The up-and-coming generation of unicorns looks nothing like the past. Jason Green sat down with the New York Times to talk about underappreciated markets and their impending unicorns. Read more.
3. The Deskless Workforce Opportunity
The constant moving of public tech stocks is always a hot topic, but we're not fazed. Kevin Spain sat down with Forbes to talk about building sustainable, scalable businesses for industries and sectors often overlooked by traditional technologists. Read more.
4. Superhuman, Figma, Guru, KeepTruckin, and 53 more
57 companies all destined to boom in 2019. Santi Subotovsky, Kevin Spain, and Jake Saper spoke with Business Insider about their favorite startup picks and predictions. Read more.
5. Satya & The Rise of Microsoft
"He interrupted and changed the course of Microsoft in a fundamental way." Gordon Ritter sat with CNBC to talk about Satya Nadella's impact on MSFT & where to go from here. Read more.
Where we're headed
Rainmaker 2019 – March 11-13, Atlanta
A three-day deep dive into Sales Engagement. Learn from Square's Ashley Grech, HBS's Mark Roberge, & more. Sign up.
Empower 2019 – May 7-9, Philadelphia
Collaborate and learn alongside other Revenue Team execs. Featuring the Miami Heat's Shane Battier, Slack's Christina Kosmowski, Square's John Ley, and Guru's Rick Nucci. Sign up.
Traction – Aug 7-8, Vancouver
Get actionable sales & growth strategies from Twilio's Jeff Lawson, Eventbrite's Julia Hartz, Trello's Michael Pryor & more. Sign up.
Zoomtopia 2019 – Oct 15-16, San Jose
Learn about the future of frictionless communications with the entire Zoom team and community. Sign up.
Find your new home
Head of Product – Crunchbase is the leading destination for millions of users to discover industry trends, investments, and news about global companies – from startups to the Fortune 1000. They're looking for a Head of Product with Apply here.
VP of Customer Experience – Guru helps everybody get the knowledge they need in seconds. Instead of relying on random documents and shared notes across your organization, Guru surfaces what you need exactly when you need it. They're looking for a customer experience leader with 7+ years experience. Apply here.
Finance Director – Drishti helps factory workers do their jobs better. Their AI-powered Coaching Network identifies the best processes across an entire workforce, then serves up context-sensitive advice to every worker as they do their job. They're looking for a finance director to oversee their accounting and finance teams. Apply here.
Associate – We're looking to bring on a new Associate to our Investment team, focused on driving our sourcing process and the development of new investment themes. Apply here.
Or... join the Emergence Talent Network for priority access and referrals to 700+ jobs in our portfolio. Apply here. 👈
What we're enjoying right now
Pixar SparkShort: Purl

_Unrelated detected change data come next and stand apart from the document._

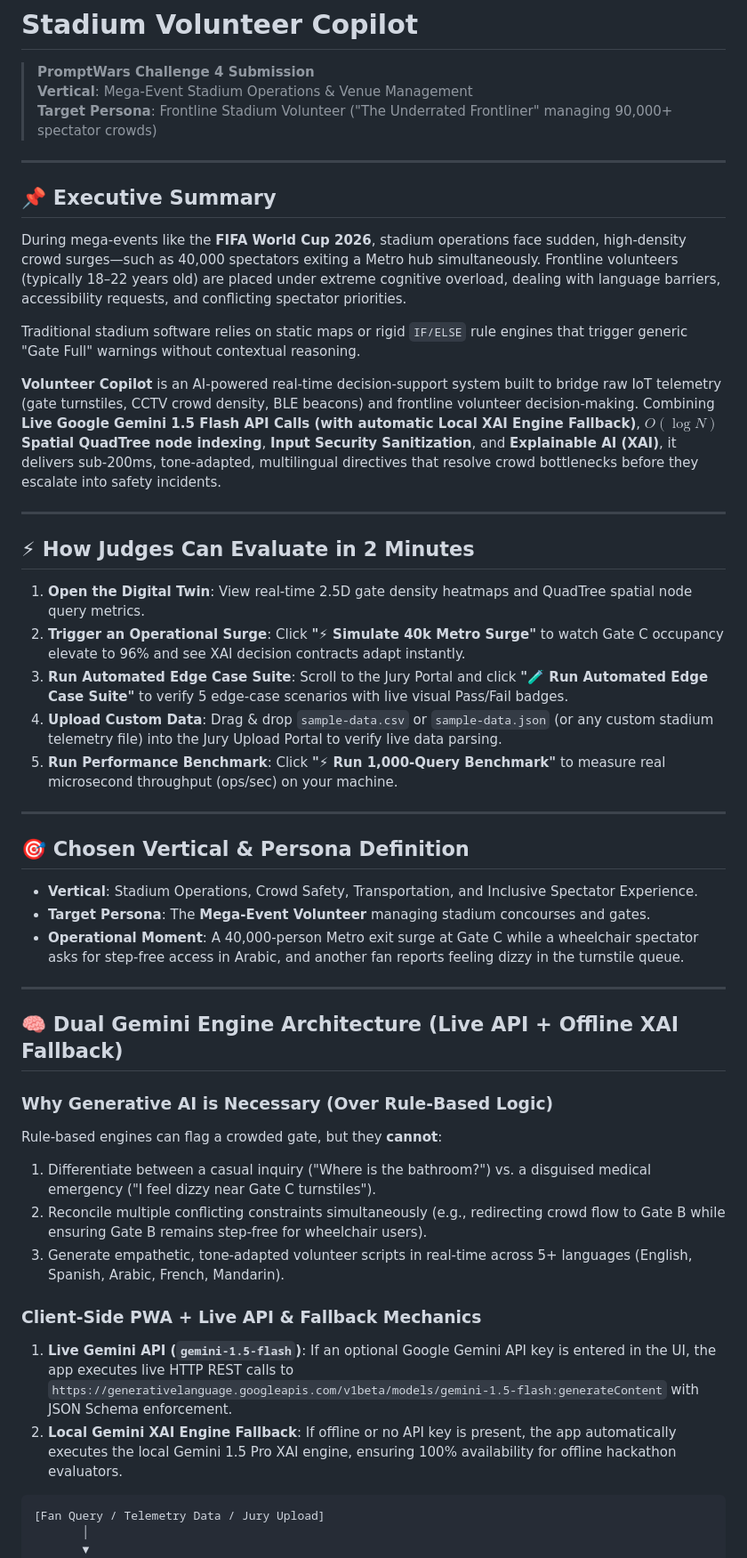
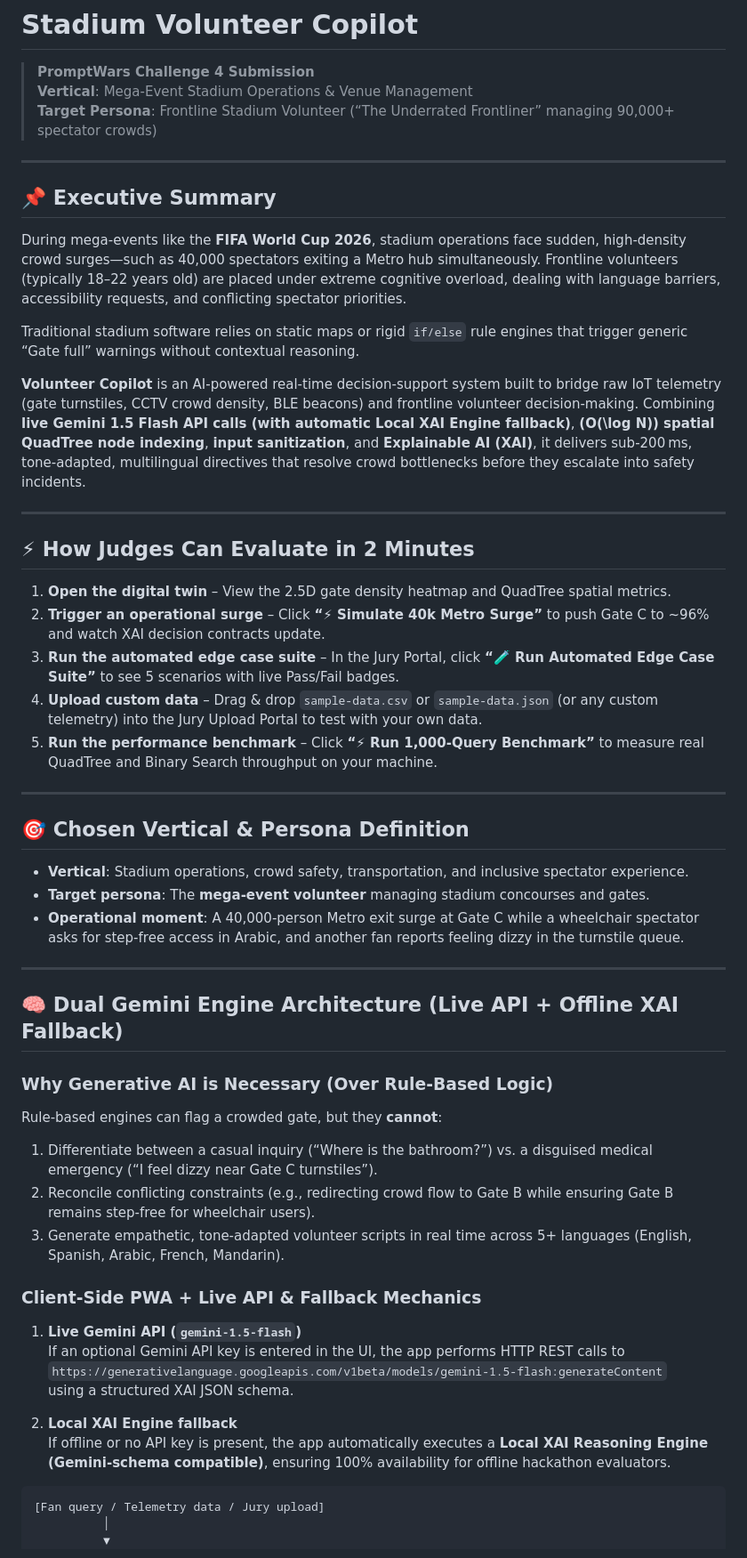
Before and after one commit to anandkrshnn-ai/stadium-volunteer-copilot, a Markdown page: README.md, the part around one of its changes. Shown at 89% size. GitHub-like rendering.

````diff
--- a/README.md
+++ b/README.md
@@ -2,52 +2,60 @@
 
 > **PromptWars Challenge 4 Submission**
 > **Vertical**: Mega-Event Stadium Operations & Venue Management
-> **Target Persona**: Frontline Stadium Volunteer ("The Underrated Frontliner" managing 90,000+ spectator crowds)
+> **Target Persona**: Frontline Stadium Volunteer (“The Underrated Frontliner” managing 90,000+ spectator crowds)
 
----
+***
 
 ## 📌 Executive Summary
 
 During mega-events like the **FIFA World Cup 2026**, stadium operations face sudden, high-density crowd surges—such as 40,000 spectators exiting a Metro hub simultaneously. Frontline volunteers (typically 18–22 years old) are placed under extreme cognitive overload, dealing with language barriers, accessibility requests, and conflicting spectator priorities.
 
-Traditional stadium software relies on static maps or rigid `IF/ELSE` rule engines that trigger generic "Gate Full" warnings without contextual reasoning.
+Traditional stadium software relies on static maps or rigid `if/else` rule engines that trigger generic “Gate full” warnings without contextual reasoning.
 
-**Volunteer Copilot** is an AI-powered real-time decision-support system built to bridge raw IoT telemetry (gate turnstiles, CCTV crowd density, BLE beacons) and frontline volunteer decision-making. Combining **Live Google Gemini 1.5 Flash API Calls (with automatic Local XAI Engine Fallback)**, **$O(\log N)$ Spatial QuadTree node indexing**, **Input Security Sanitization**, and **Explainable AI (XAI)**, it delivers sub-200ms, tone-adapted, multilingual directives that resolve crowd bottlenecks before they escalate into safety incidents.
+**Volunteer Copilot** is an AI-powered real-time decision-support system built to bridge raw IoT telemetry (gate turnstiles, CCTV crowd density, BLE beacons) and frontline volunteer decision-making. Combining **live Gemini 1.5 Flash API calls (with automatic Local XAI Engine fallback)**, **\(O(\log N)\) spatial QuadTree node indexing**, **input sanitization**, and **Explainable AI (XAI)**, it delivers sub‑200 ms, tone‑adapted, multilingual directives that resolve crowd bottlenecks before they escalate into safety incidents.
 
----
+***
 
 ## ⚡ How Judges Can Evaluate in 2 Minutes
 
-1. **Open the Digital Twin**: View real-time 2.5D gate density heatmaps and QuadTree spatial node query metrics.
-2. **Trigger an Operational Surge**: Click **"⚡ Simulate 40k Metro Surge"** to watch Gate C occupancy elevate to 96% and see XAI decision contracts adapt instantly.
-3. **Run Automated Edge Case Suite**: Scroll to the Jury Portal and click **"🧪 Run Automated Edge Case Suite"** to verify 5 edge-case scenarios with live visual Pass/Fail badges.
-4. **Upload Custom Data**: Drag & drop `sample-data.csv` or `sample-data.json` (or any custom stadium telemetry file) into the Jury Upload Portal to verify live data parsing.
-5. **Run Performance Benchmark**: Click **"⚡ Run 1,000-Query Benchmark"** to measure real microsecond throughput (ops/sec) on your machine.
+1. **Open the digital twin** – View the 2.5D gate density heatmap and QuadTree spatial metrics.
+2. **Trigger an operational surge** – Click **“⚡ Simulate 40k Metro Surge”** to push Gate C to ~96% and watch XAI decision contracts update.
+3. **Run the automated edge case suite** – In the Jury Portal, click **“🧪 Run Automated Edge Case Suite”** to see 5 scenarios with live Pass/Fail badges.
+4. **Upload custom data** – Drag & drop `sample-data.csv` or `sample-data.json` (or any custom telemetry) into the Jury Upload Portal to test with your own data.
+5. **Run the performance benchmark** – Click **“⚡ Run 1,000‑Query Benchmark”** to measure real QuadTree and Binary Search throughput on your machine.
 
----
+***
 
 ## 🎯 Chosen Vertical & Persona Definition
 
-* **Vertical**: Stadium Operations, Crowd Safety, Transportation, and Inclusive Spectator Experience.
-* **Target Persona**: The **Mega-Event Volunteer** managing stadium concourses and gates.
-* **Operational Moment**: A 40,000-person Metro exit surge at Gate C while a wheelchair spectator asks for step-free access in Arabic, and another fan reports feeling dizzy in the turnstile queue.
+- **Vertical**: Stadium operations, crowd safety, transportation, and inclusive spectator experience.
+- **Target persona**: The **mega-event volunteer** managing stadium concourses and gates.
+- **Operational moment**: A 40,000‑person Metro exit surge at Gate C while a wheelchair spectator asks for step‑free access in Arabic, and another fan reports feeling dizzy in the turnstile queue.
 
----
+***
 
 ## 🧠 Dual Gemini Engine Architecture (Live API + Offline XAI Fallback)
 
 ### Why Generative AI is Necessary (Over Rule-Based Logic)
+
 Rule-based engines can flag a crowded gate, but they **cannot**:
-1. Differentiate between a casual inquiry ("Where is the bathroom?") vs. a disguised medical emergency ("I feel dizzy near Gate C turnstiles").
-2. Reconcile multiple conflicting constraints simultaneously (e.g., redirecting crowd flow to Gate B while ensuring Gate B remains step-free for wheelchair users).
-3. Generate empathetic, tone-adapted volunteer scripts in real-time across 5+ languages (English, Spanish, Arabic, French, Mandarin).
+
+1. Differentiate between a casual inquiry (“Where is the bathroom?”) vs. a disguised medical emergency (“I feel dizzy near Gate C turnstiles”).
+2. Reconcile conflicting constraints (e.g., redirecting crowd flow to Gate B while ensuring Gate B remains step‑free for wheelchair users).
+3. Generate empathetic, tone‑adapted volunteer scripts in real time across 5+ languages (English, Spanish, Arabic, French, Mandarin).
 
 ### Client-Side PWA + Live API & Fallback Mechanics
-1. **Live Gemini API (`gemini-1.5-flash`)**: If an optional Google Gemini API key is entered in the UI, the app executes live HTTP REST calls to `https://generativelanguage.googleapis.com/v1beta/models/gemini-1.5-flash:generateContent` with JSON Schema enforcement.
-2. **Local Gemini XAI Engine Fallback**: If offline or no API key is present, the app automatically executes the local Gemini 1.5 Pro XAI engine, ensuring 100% availability for offline hackathon evaluators.
 
-```
-[Fan Query / Telemetry Data / Jury Upload]
-       │
-       ▼
+1. **Live Gemini API (`gemini-1.5-flash`)**
+   If an optional Gemini API key is entered in the UI, the app performs HTTP REST calls to
+   `https://generativelanguage.googleapis.com/v1beta/models/gemini-1.5-flash:generateContent`
+   using a structured XAI JSON schema.
+
+2. **Local XAI Engine fallback**
+   If offline or no API key is present, the app automatically executes a **Local XAI Reasoning Engine (Gemini-schema compatible)**, ensuring 100% availability for offline hackathon evaluators.
+
+```text
+[Fan query / Telemetry data / Jury upload]
+          │
+          ▼
 [Input Security Sanitizer (sanitizeInput)]
````
Also changed, not shown: other parts of README.md (+77 -53 lines).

Pixar's newest short stars a swearing ball of feminist yarn, an allegory for the real-world challenges faced by women in toxic cultures everywhere. Perfect for your lunch break. Watch here.
An Ode to NASA's Opportunity
This past month, NASA officially put their spunky Mars rover to rest. The rover was designed to last 90 days: it survived over fifteen years. This author's ode to Opportunity's success is good enough that you'll forget to be jealous that she's only 19. Read more.
How Disney Built Star Wars, in Real Life
TechCrunch published a 6,400 word deep-dive into Disneyland's newest park: Star Wars, Galaxy Edge. The 16-acre undertaking is a tour de force of technology and world-building certain to delight both hardcore Star Wars fans and newer recruits. Read more.
Enjoying this article?
Sign up to gain access to our thought leadership and have future articles delivered directly to your email.